Instructions to follow - Given the listing that follows, report all lines in which the string "docs" occurs.

───── Records

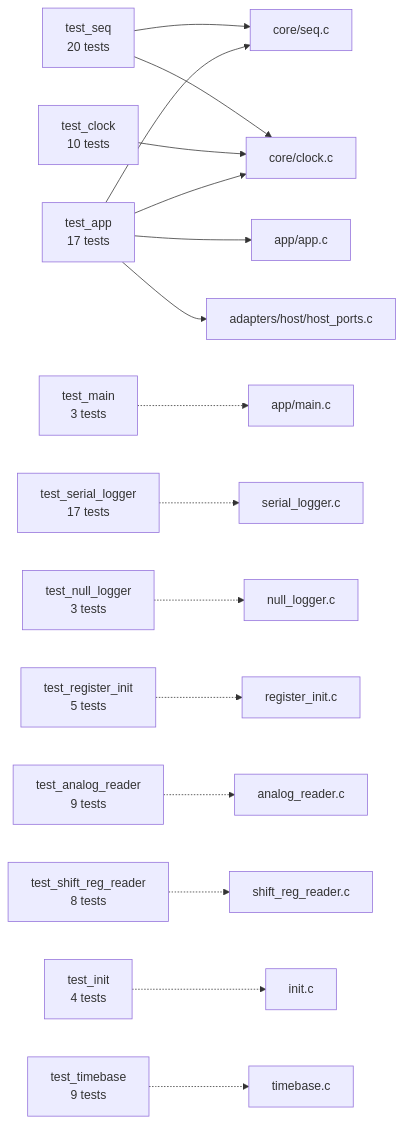
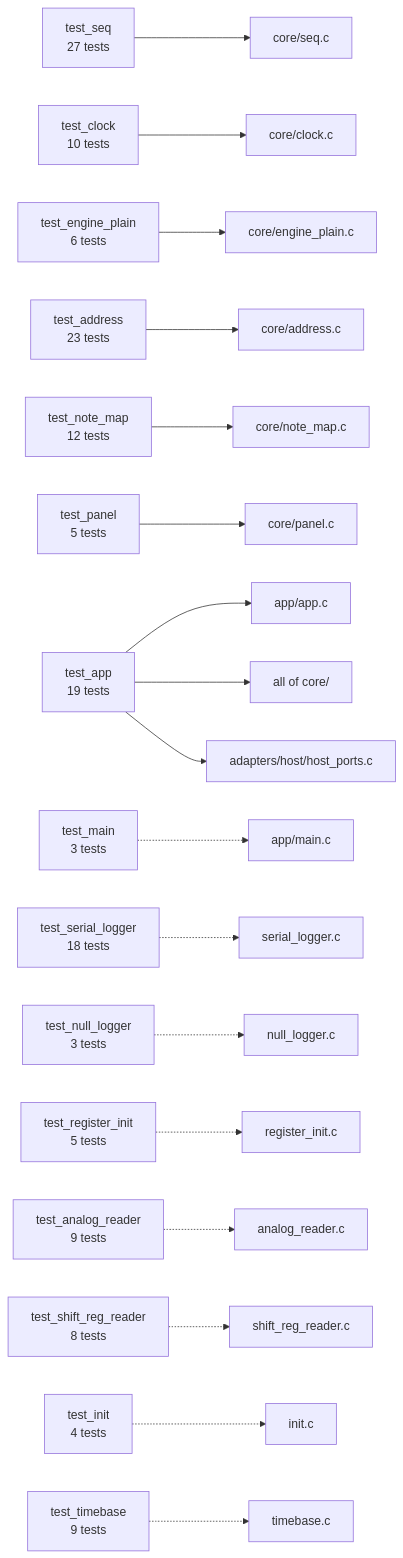
One commit to BonelessPig/nano_sequencer changed diagram 15 of 19 in docs/ARCHITECTURE.md. Above: the diagram before and after it, drawn with Mermaid. The commit also changed other lines of this file and 33 other files, not shown here.

````diff
--- a/docs/ARCHITECTURE.md
+++ b/docs/ARCHITECTURE.md
@@ -466,18 +543,20 @@
 ```mermaid
 flowchart LR
-    t_seq["test_seq<br/>20 tests"] --> seq["core/seq.c"]
-    t_seq --> clock["core/clock.c"]
-    t_clock["test_clock<br/>10 tests"] --> clock
-    t_app["test_app<br/>17 tests"] --> app["app/app.c"]
-    t_app --> seq
-    t_app --> clock
+    t_seq["test_seq<br/>27 tests"] --> seq["core/seq.c"]
+    t_clock["test_clock<br/>10 tests"] --> clock["core/clock.c"]
+    t_engine["test_engine_plain<br/>6 tests"] --> engine["core/engine_plain.c"]
+    t_address["test_address<br/>23 tests"] --> address["core/address.c"]
+    t_note["test_note_map<br/>12 tests"] --> note["core/note_map.c"]
+    t_panel["test_panel<br/>5 tests"] --> panel["core/panel.c"]
+    t_app["test_app<br/>19 tests"] --> app["app/app.c"]
+    t_app --> core["all of core/"]
     t_app --> hostp["adapters/host/host_ports.c"]
     t_main["test_main<br/>3 tests"] -.-> mainc["app/main.c"]
-    t_ser["test_serial_logger<br/>17 tests"] -.-> ser["serial_logger.c"]
+    t_ser["test_serial_logger<br/>18 tests"] -.-> ser["serial_logger.c"]
     t_null["test_null_logger<br/>3 tests"] -.-> nul["null_logger.c"]
     t_reg["test_register_init<br/>5 tests"] -.-> reg["register_init.c"]
     t_adc["test_analog_reader<br/>9 tests"] -.-> adc["analog_reader.c"]
     t_shift["test_shift_reg_reader<br/>8 tests"] -.-> shift["shift_reg_reader.c"]
     t_init["test_init<br/>4 tests"] -.-> init["init.c"]
     t_time["test_timebase<br/>9 tests"] -.-> time["timebase.c"]
 ```
````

──────────

Written solution -
One commit to BonelessPig/nano_sequencer changed diagram 15 of 19 in docs/ARCHITECTURE.md. Above: the diagram before and after it, drawn with Mermaid. The commit also changed other lines of this file and 33 other files, not shown here.
--- a/docs/ARCHITECTURE.md
+++ b/docs/ARCHITECTURE.md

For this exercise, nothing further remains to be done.